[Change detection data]
______________________________
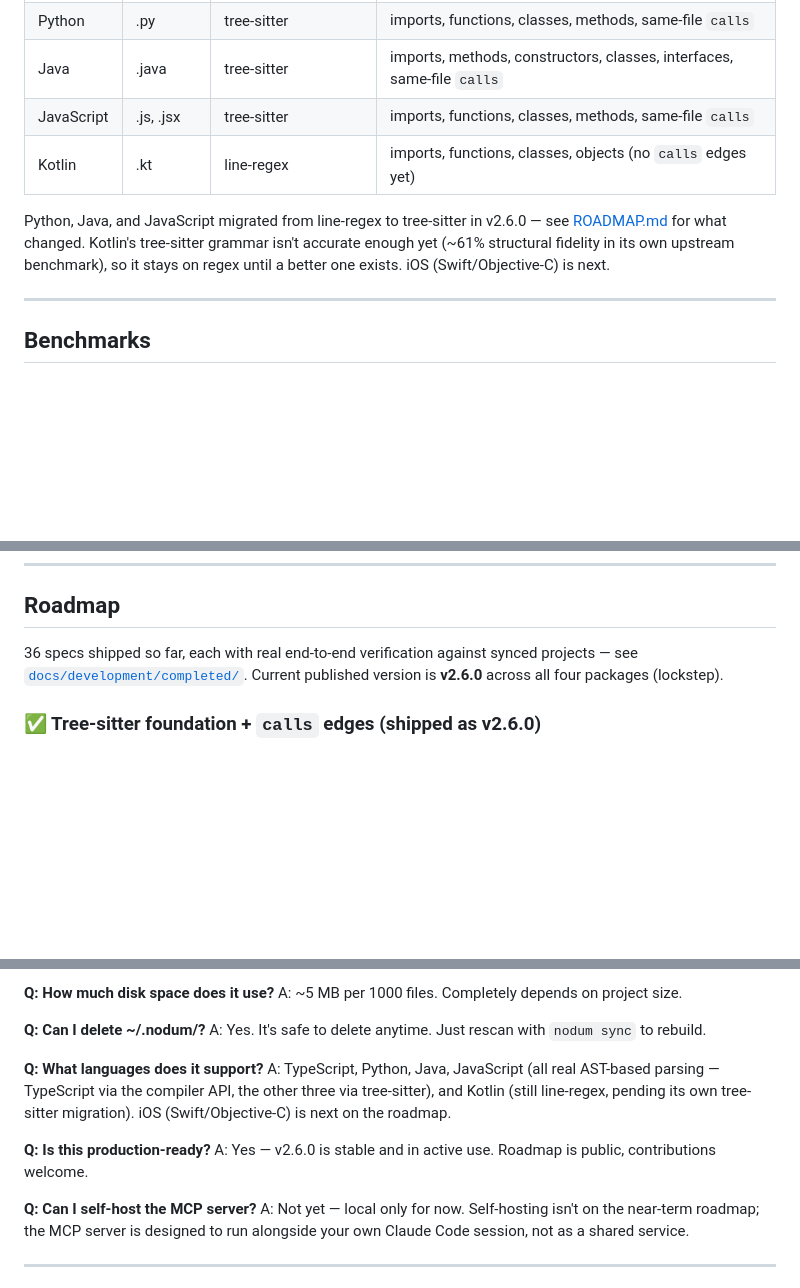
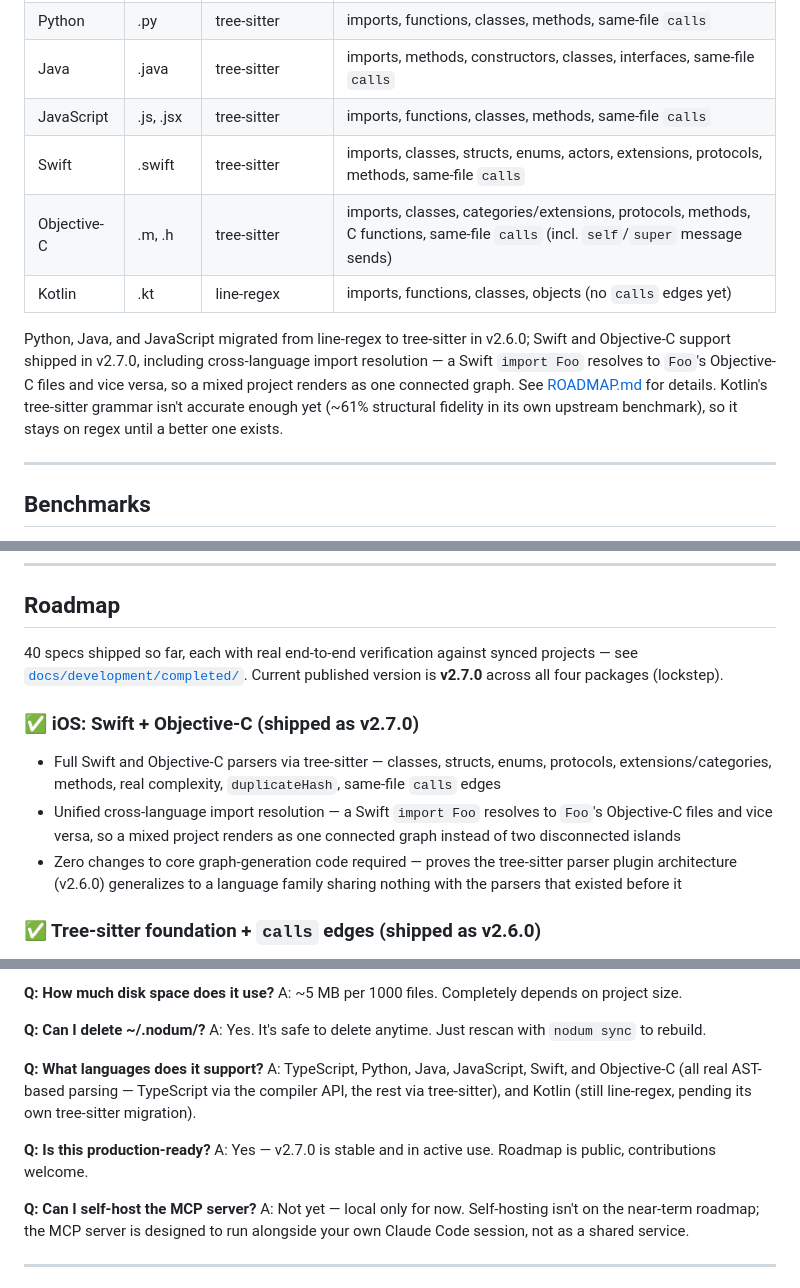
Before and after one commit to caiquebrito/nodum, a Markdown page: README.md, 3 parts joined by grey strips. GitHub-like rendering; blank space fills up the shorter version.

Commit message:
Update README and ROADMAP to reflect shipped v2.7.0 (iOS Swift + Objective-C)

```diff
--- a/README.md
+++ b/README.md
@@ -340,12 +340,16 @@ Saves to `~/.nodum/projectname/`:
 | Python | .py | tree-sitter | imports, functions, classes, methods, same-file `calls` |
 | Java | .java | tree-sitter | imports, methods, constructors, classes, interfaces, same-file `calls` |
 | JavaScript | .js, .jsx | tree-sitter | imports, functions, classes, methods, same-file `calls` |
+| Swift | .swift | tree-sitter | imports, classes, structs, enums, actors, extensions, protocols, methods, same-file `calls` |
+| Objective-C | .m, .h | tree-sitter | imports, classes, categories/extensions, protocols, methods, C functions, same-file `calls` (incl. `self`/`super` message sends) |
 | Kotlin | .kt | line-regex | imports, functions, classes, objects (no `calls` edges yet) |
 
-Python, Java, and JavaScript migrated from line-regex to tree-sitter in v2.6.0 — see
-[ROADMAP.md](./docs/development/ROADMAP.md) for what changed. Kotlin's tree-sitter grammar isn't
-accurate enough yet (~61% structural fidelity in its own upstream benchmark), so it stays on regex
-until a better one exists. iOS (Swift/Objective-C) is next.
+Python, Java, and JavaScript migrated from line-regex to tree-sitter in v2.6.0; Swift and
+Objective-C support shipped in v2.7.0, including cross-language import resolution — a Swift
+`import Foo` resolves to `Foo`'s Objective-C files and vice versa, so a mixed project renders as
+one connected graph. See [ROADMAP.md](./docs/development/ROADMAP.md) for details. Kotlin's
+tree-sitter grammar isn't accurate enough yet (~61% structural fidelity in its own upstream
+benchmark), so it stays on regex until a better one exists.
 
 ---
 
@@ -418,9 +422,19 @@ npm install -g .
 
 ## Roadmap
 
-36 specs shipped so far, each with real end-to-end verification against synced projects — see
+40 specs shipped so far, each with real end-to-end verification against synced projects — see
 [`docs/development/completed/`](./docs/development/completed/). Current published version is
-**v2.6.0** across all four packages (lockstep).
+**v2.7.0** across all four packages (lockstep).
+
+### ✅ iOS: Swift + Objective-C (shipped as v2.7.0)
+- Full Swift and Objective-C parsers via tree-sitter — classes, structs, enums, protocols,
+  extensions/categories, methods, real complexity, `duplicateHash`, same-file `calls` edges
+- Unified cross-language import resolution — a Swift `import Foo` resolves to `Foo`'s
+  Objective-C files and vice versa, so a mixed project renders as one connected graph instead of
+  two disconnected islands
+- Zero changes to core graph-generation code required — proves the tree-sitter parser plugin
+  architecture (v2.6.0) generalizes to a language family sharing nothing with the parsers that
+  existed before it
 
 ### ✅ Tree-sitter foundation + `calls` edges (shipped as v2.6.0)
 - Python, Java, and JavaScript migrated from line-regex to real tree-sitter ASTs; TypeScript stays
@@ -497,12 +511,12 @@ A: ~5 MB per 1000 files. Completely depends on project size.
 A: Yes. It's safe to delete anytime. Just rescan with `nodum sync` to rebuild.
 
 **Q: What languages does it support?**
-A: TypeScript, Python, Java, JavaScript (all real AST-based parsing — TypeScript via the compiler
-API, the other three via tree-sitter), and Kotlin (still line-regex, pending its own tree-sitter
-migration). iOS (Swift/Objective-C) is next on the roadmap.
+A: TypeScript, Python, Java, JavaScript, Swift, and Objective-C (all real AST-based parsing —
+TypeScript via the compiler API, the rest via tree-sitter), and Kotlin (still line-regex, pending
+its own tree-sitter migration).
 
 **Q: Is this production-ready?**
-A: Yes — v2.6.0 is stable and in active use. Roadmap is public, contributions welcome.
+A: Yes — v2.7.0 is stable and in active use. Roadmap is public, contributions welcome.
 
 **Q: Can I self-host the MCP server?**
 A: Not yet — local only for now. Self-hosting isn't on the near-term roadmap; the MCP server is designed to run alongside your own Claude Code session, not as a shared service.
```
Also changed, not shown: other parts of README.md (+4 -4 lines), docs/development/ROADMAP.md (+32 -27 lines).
______________________________
§ **REQUIRED WORK**
Among the lines above, which ones hold the string "protocols"? Show them.

§ **EXERCISE RESPONSE**
+| Swift | .swift | tree-sitter | imports, classes, structs, enums, actors, extensions, protocols, methods, same-file `calls` |
+| Objective-C | .m, .h | tree-sitter | imports, classes, categories/extensions, protocols, methods, C functions, same-file `calls` (incl. `self`/`super` message sends) |
+- Full Swift and Objective-C parsers via tree-sitter — classes, structs, enums, protocols,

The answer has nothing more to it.